|Year : 2018 | Volume
| Issue : 4 | Page : 1273-1275
Secondary arachnoid cyst – A late complication of craniotomy: A case report and review of literature
Mostafa Osman, Ahmed Diraz
Department Of Neurosurgery, Dr. Soliman Fakeeh Hospital, Jeddah, Saudi Arabia
|Date of Web Publication||23-Oct-2018|
Dr. Mostafa Osman
Dr. Soliman Fakeeh Hospital, Jeddah
Source of Support: None, Conflict of Interest: None

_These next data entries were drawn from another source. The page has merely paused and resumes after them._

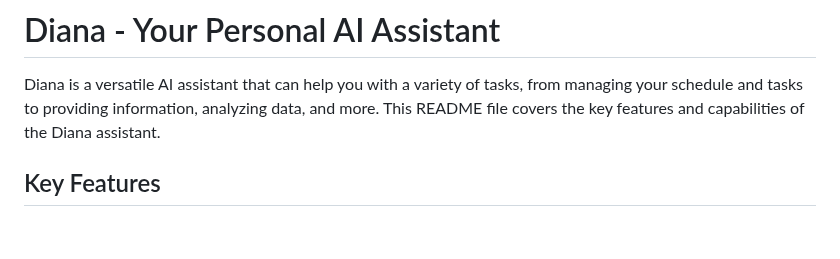
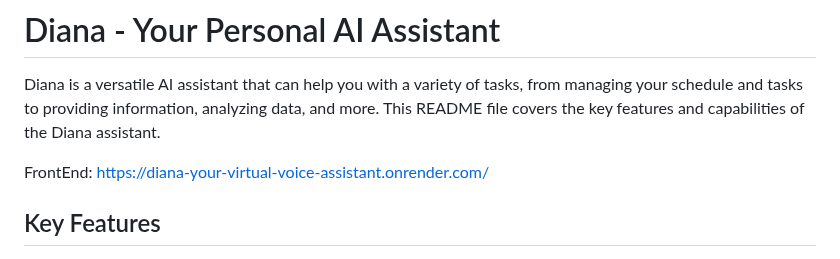
Before and after one commit to LiandarJoshua/DIANA, a Markdown page: README.md, the part around the change. Drawn GitHub-style; blank space fills up the shorter version.

```diff
--- a/README.md
+++ b/README.md
@@ -1,6 +1,8 @@
 # Diana - Your Personal AI Assistant
 
 Diana is a versatile AI assistant that can help you with a variety of tasks, from managing your schedule and tasks to providing information, analyzing data, and more. This README file covers the key features and capabilities of the Diana assistant.
+
+FrontEnd: https://diana-your-virtual-voice-assistant.onrender.com/
 
 ## Key Features
 
```
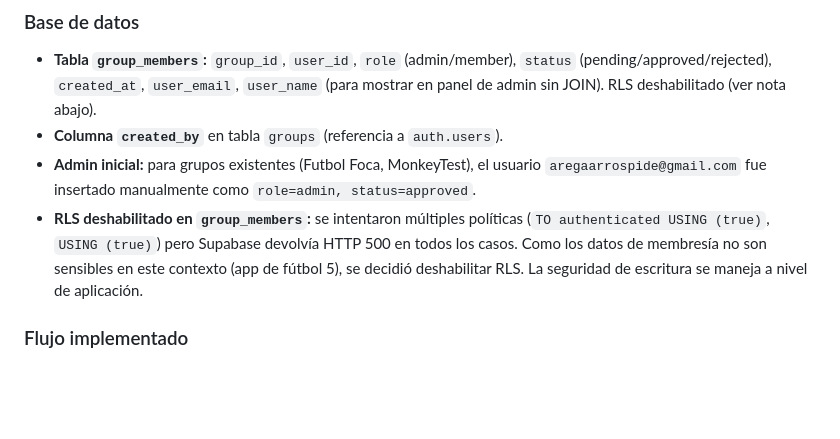
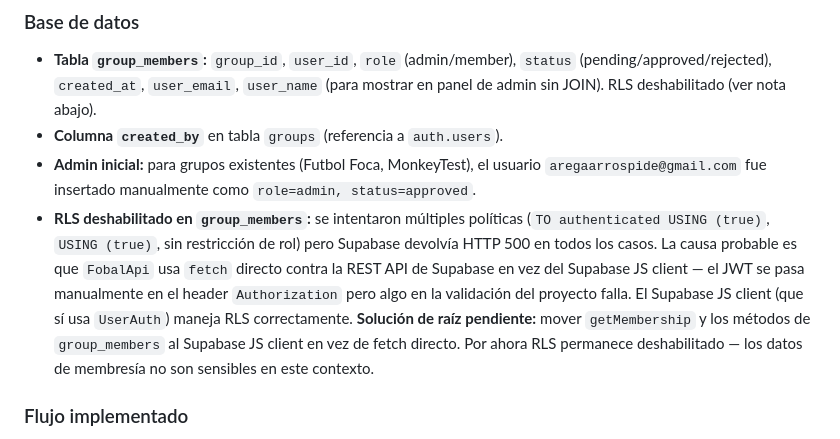
Before and after one commit to rega21/fobal5, a Markdown page: DEVNOTES.md, the part around the change. GitHub-like rendering; blank space fills up the shorter version.

Commit message:
docs: documentar causa raiz del problema RLS en group_members

```diff
--- a/DEVNOTES.md
+++ b/DEVNOTES.md
@@ -91,7 +91,7 @@ Orden de peso propuesto para fútbol 5 (espacios reducidos):
 - **Tabla `group_members`:** `group_id`, `user_id`, `role` (admin/member), `status` (pending/approved/rejected), `created_at`, `user_email`, `user_name` (para mostrar en panel de admin sin JOIN). RLS deshabilitado (ver nota abajo).
 - **Columna `created_by`** en tabla `groups` (referencia a `auth.users`).
 - **Admin inicial:** para grupos existentes (Futbol Foca, MonkeyTest), el usuario `aregaarrospide@gmail.com` fue insertado manualmente como `role=admin, status=approved`.
-- **RLS deshabilitado en `group_members`:** se intentaron múltiples políticas (`TO authenticated USING (true)`, `USING (true)`) pero Supabase devolvía HTTP 500 en todos los casos. Como los datos de membresía no son sensibles en este contexto (app de fútbol 5), se decidió deshabilitar RLS. La seguridad de escritura se maneja a nivel de aplicación.
+- **RLS deshabilitado en `group_members`:** se intentaron múltiples políticas (`TO authenticated USING (true)`, `USING (true)`, sin restricción de rol) pero Supabase devolvía HTTP 500 en todos los casos. La causa probable es que `FobalApi` usa `fetch` directo contra la REST API de Supabase en vez del Supabase JS client — el JWT se pasa manualmente en el header `Authorization` pero algo en la validación del proyecto falla. El Supabase JS client (que sí usa `UserAuth`) maneja RLS correctamente. **Solución de raíz pendiente:** mover `getMembership` y los métodos de `group_members` al Supabase JS client en vez de fetch directo. Por ahora RLS permanece deshabilitado — los datos de membresía no son sensibles en este contexto.
 
 ### Flujo implementado
 - `resolveGroup(group)` verifica membresía antes de llamar `enterGroup()`:
```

Arachnoid cyst can be defined as cerebral-spinal fluid entrapment within the central nervous system. It may occur primarily as a congenital malformation or secondary as a complication following trauma, infection, bleeding, or surgical manipulation. Congenital arachnoid cyst usually asymptomatic and cause no pressure symptoms. No treatment is needed unless size increase and cause pressure symptoms and increased intracranial pressure. We report a case presented to the hospital with neurological signs of increased intracranial pressure, 3 years Post aborted craniotomy for meningioma resection. Radiological imaging showed postoperative newly developed arachnoid cyst with mass effect. He underwent the urgent cerebral spinal fluid diversionary procedure with cystoperitoneal shunt.
Keywords: Arachnoid cyst, complication, congenital, craniotomy, secondary
|How to cite this article:|
Osman M, Diraz A. Secondary arachnoid cyst – A late complication of craniotomy: A case report and review of literature. Asian J Neurosurg 2018;13:1273-5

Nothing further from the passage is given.